* [PROVIDED INFORMATION]:
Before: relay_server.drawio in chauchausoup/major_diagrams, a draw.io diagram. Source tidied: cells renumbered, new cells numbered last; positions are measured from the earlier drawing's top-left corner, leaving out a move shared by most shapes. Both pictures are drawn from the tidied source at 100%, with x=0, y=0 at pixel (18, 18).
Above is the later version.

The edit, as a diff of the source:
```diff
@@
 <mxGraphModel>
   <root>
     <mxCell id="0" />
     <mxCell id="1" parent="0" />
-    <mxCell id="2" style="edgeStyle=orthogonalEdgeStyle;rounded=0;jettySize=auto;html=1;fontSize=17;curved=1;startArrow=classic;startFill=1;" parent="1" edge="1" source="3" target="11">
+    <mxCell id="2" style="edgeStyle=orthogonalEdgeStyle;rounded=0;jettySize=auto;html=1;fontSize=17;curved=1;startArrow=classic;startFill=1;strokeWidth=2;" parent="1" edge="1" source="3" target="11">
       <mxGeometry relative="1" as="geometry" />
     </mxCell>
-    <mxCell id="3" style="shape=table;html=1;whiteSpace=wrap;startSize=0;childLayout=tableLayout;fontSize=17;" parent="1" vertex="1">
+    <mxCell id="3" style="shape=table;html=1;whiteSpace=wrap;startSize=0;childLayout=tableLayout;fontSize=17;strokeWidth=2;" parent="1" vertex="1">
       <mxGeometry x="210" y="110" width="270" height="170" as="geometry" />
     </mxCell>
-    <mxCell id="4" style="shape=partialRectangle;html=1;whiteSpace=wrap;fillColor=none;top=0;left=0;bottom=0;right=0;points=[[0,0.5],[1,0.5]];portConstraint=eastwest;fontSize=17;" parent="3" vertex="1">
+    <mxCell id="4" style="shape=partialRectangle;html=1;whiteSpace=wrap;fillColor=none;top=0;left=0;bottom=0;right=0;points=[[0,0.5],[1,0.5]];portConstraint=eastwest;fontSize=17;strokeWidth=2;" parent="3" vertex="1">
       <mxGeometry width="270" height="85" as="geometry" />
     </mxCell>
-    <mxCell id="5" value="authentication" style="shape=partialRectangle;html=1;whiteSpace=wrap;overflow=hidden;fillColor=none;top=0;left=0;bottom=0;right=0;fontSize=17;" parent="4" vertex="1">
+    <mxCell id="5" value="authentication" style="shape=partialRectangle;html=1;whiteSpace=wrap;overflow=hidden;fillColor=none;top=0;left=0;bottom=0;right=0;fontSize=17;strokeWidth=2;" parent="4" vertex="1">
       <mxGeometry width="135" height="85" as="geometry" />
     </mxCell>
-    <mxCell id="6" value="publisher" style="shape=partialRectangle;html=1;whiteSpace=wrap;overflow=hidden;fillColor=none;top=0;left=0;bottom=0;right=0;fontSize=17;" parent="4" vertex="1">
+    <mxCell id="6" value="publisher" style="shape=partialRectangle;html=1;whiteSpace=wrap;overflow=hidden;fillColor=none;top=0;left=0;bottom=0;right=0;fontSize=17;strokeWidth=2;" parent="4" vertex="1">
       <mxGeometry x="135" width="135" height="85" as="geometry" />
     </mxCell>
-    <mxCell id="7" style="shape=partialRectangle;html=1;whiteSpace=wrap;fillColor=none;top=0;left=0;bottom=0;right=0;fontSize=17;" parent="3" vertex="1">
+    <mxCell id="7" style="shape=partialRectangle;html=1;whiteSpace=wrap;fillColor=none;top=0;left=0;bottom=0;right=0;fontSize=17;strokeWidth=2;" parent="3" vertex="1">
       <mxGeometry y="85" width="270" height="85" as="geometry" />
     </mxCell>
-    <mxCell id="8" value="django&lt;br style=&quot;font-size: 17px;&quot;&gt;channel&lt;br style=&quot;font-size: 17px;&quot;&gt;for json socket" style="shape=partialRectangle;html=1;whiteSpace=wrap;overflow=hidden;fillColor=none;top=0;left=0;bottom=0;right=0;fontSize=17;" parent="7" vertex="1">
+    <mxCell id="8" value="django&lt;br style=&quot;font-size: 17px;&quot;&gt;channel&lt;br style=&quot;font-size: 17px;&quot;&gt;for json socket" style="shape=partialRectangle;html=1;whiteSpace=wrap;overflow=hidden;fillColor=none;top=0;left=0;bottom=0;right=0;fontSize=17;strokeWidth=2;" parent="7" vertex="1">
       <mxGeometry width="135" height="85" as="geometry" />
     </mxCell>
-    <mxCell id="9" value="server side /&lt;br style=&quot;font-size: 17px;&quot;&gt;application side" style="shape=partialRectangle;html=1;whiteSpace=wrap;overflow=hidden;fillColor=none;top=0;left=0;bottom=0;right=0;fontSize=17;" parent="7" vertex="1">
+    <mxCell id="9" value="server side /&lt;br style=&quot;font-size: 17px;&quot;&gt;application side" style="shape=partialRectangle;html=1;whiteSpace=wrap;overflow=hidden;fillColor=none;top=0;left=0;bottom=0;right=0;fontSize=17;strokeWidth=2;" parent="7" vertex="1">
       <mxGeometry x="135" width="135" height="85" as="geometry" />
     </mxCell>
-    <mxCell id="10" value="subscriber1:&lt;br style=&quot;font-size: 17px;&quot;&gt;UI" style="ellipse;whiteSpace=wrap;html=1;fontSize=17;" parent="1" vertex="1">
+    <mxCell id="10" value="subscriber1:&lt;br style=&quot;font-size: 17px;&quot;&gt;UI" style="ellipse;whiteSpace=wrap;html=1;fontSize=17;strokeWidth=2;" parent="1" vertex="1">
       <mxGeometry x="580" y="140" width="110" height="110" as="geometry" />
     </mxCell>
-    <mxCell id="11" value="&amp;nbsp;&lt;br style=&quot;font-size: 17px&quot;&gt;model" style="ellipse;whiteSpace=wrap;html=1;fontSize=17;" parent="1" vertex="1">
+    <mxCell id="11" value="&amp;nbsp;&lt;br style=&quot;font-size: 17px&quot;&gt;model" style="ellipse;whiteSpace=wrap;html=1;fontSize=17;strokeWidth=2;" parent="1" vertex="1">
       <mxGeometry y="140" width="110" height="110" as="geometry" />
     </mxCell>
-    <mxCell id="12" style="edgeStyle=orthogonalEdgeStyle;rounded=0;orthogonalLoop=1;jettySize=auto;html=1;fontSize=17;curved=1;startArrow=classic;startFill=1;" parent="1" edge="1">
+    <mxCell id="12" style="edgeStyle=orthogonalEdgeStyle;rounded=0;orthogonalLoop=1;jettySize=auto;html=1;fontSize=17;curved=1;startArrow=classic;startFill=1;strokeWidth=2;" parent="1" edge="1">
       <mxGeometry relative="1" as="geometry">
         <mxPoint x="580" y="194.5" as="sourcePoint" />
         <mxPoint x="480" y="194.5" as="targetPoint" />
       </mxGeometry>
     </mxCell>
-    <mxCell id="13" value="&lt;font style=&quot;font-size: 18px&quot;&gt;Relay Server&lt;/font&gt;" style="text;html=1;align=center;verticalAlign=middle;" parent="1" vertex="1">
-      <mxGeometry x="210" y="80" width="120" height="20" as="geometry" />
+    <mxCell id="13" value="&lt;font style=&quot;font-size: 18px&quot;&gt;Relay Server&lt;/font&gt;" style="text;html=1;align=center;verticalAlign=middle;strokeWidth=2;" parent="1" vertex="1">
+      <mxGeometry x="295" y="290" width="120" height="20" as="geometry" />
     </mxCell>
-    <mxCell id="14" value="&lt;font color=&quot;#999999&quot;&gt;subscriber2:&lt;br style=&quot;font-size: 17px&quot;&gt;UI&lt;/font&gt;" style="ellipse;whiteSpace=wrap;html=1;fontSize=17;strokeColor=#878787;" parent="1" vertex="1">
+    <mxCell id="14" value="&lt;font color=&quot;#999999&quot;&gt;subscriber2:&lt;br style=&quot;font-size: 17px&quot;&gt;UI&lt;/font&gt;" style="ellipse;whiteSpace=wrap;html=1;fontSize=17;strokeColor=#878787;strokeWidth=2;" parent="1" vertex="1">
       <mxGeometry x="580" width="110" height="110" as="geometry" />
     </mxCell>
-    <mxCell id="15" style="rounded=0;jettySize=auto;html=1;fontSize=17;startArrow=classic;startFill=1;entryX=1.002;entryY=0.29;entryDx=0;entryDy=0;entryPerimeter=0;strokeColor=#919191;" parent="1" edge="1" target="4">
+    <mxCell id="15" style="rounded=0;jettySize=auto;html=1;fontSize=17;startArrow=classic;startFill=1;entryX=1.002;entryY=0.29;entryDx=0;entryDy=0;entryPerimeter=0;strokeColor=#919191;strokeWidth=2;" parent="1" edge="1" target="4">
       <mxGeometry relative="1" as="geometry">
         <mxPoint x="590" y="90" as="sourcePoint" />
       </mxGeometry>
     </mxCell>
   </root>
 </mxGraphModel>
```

* [INSTRUCTIONS TO FOLLOW]: Nothing but a number should be given: the count of lines in the entries that contain the word "mxPoint".

* [RESPONSE]: 3